If a single mantra might be safely attributed to those participating in the various Occupy movements spreading like wildfire across the USA today, that mantra might well be: "We are the 99%!" The movement has spread in a matter of mere days throughout the entire country, from virtually every major city in the country down to and including many small, even tiny in some cases, towns and communities which are located in both "red states" and "blue states," areas which traditionally have espoused wildly divergent political views. All of them are saying that the compact between the rulers and the ruled has been broken here too, that the wealthy, powerful elites of banking and industry have co-opted the American political system to the extent that it now serves only the needs of those wealthy, powerful elites, and not the needs or will of ordinary Americans.
One thing which has struck me almost from the beginning is that the protesters seem to have no "end-game." There are no identifiable leaders, there is no identifiable political program, and it has appeared throughout that the protesters' objective, if any, has been the protests themselves. Could it be that this is the end-game which has so far eluded me? Are they betting that, with tens of thousands of Americans protesting in the streets from coast to coast, and with more people joining their numbers almost by the minute, they believe that the American system of government will also come crashing down, as unable to defend itself as were its Soviet counterparts two decades ago?
Make no mistake about it. The US government does possess the means to defend itself. We have had in this country for a decade now a massive "national security" establishment on a scale never seen in the United States prior to the former Bush administration, an establishment which has, under President Obama, been granted even more power, with the President of the United States himself now able, supposedly legally, even to order the assassination of American citizens without charges and without trial. Any American can now be labeled as a "suspected terrorist" and "detained" indefinitely without any of the traditional due processes of law ever coming into play.
Then there is the US military to consider. Yes, it seems that some, perhaps more than a few, former military personnel have joined the protesters in at least a few places, but that is a far cry from actively serving men and women in the armed forces. Were the government in Washington to begin to feel itself really threatened, what would their reaction be?
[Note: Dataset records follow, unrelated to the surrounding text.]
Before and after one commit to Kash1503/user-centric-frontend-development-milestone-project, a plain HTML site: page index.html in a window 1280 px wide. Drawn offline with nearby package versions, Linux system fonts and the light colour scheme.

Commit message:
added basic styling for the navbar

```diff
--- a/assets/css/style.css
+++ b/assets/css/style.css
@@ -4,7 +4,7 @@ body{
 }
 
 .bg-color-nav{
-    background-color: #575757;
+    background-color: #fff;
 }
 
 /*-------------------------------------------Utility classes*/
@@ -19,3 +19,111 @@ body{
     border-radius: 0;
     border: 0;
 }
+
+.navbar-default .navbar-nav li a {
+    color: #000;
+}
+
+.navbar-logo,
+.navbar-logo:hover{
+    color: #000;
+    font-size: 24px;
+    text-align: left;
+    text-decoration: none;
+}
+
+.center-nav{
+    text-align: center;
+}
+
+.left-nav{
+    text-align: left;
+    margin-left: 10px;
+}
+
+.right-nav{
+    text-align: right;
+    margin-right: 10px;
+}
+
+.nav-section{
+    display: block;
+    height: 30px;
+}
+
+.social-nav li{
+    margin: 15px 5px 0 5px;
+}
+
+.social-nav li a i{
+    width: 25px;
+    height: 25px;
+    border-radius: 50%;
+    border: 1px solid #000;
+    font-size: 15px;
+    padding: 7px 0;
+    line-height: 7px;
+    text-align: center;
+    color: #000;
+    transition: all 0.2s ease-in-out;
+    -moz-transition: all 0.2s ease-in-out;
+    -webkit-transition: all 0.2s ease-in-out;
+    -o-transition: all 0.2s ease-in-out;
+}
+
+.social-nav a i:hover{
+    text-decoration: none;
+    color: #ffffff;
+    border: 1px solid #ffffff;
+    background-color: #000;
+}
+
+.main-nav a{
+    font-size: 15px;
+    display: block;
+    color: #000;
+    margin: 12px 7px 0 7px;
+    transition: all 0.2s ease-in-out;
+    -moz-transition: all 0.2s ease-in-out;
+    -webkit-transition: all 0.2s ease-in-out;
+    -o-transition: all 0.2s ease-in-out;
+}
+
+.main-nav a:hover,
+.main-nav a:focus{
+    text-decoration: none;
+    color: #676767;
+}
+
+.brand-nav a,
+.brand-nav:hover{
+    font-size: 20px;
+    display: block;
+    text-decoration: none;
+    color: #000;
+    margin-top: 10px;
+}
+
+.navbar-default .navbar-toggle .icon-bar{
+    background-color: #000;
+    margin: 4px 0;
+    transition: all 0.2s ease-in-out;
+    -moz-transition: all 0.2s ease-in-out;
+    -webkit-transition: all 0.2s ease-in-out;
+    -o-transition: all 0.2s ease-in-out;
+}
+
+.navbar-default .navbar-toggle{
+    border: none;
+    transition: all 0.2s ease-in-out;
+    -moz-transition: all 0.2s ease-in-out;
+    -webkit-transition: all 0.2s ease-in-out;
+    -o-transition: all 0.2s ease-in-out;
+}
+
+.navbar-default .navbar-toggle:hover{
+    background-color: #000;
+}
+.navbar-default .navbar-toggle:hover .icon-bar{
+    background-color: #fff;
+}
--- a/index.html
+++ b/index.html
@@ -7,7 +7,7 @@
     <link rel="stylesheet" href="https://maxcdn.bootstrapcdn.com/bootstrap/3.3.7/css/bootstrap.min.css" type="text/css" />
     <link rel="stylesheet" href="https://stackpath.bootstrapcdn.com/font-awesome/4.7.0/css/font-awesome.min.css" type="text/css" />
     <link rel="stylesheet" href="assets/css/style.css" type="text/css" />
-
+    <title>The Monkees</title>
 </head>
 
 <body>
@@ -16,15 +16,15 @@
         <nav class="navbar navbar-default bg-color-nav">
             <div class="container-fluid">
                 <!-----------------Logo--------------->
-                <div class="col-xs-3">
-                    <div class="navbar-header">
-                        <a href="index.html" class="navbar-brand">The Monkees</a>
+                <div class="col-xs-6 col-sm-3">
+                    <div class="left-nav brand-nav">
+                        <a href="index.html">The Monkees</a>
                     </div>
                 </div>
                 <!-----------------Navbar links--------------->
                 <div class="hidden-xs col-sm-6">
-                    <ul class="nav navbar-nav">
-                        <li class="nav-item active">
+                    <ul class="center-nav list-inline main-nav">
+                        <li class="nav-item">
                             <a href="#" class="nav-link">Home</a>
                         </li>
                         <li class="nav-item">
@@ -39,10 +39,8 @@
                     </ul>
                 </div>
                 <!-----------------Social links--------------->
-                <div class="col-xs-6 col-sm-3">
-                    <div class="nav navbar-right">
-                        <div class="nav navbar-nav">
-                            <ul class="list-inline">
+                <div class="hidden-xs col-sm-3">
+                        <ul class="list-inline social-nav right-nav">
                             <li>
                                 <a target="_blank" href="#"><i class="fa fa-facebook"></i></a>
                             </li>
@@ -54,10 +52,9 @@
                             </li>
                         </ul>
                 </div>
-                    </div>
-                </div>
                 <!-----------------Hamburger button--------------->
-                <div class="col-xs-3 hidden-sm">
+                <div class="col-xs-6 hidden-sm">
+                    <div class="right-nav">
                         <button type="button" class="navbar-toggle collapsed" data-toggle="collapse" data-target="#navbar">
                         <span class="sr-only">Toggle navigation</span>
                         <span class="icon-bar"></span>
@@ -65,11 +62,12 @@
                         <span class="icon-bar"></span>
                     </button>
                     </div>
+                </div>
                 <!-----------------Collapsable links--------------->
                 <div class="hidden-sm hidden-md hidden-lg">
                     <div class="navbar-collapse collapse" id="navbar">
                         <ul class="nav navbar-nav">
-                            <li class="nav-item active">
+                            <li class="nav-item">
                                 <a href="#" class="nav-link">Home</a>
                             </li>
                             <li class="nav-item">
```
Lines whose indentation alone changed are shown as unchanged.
I have no idea where it is all leading or how it will all end any more than anyone else does at this point, but I don't think it is any exaggeration to observe that, insofar as what is taking place throughout the United States at this juncture is concerned, no one has ever seen anything like it before.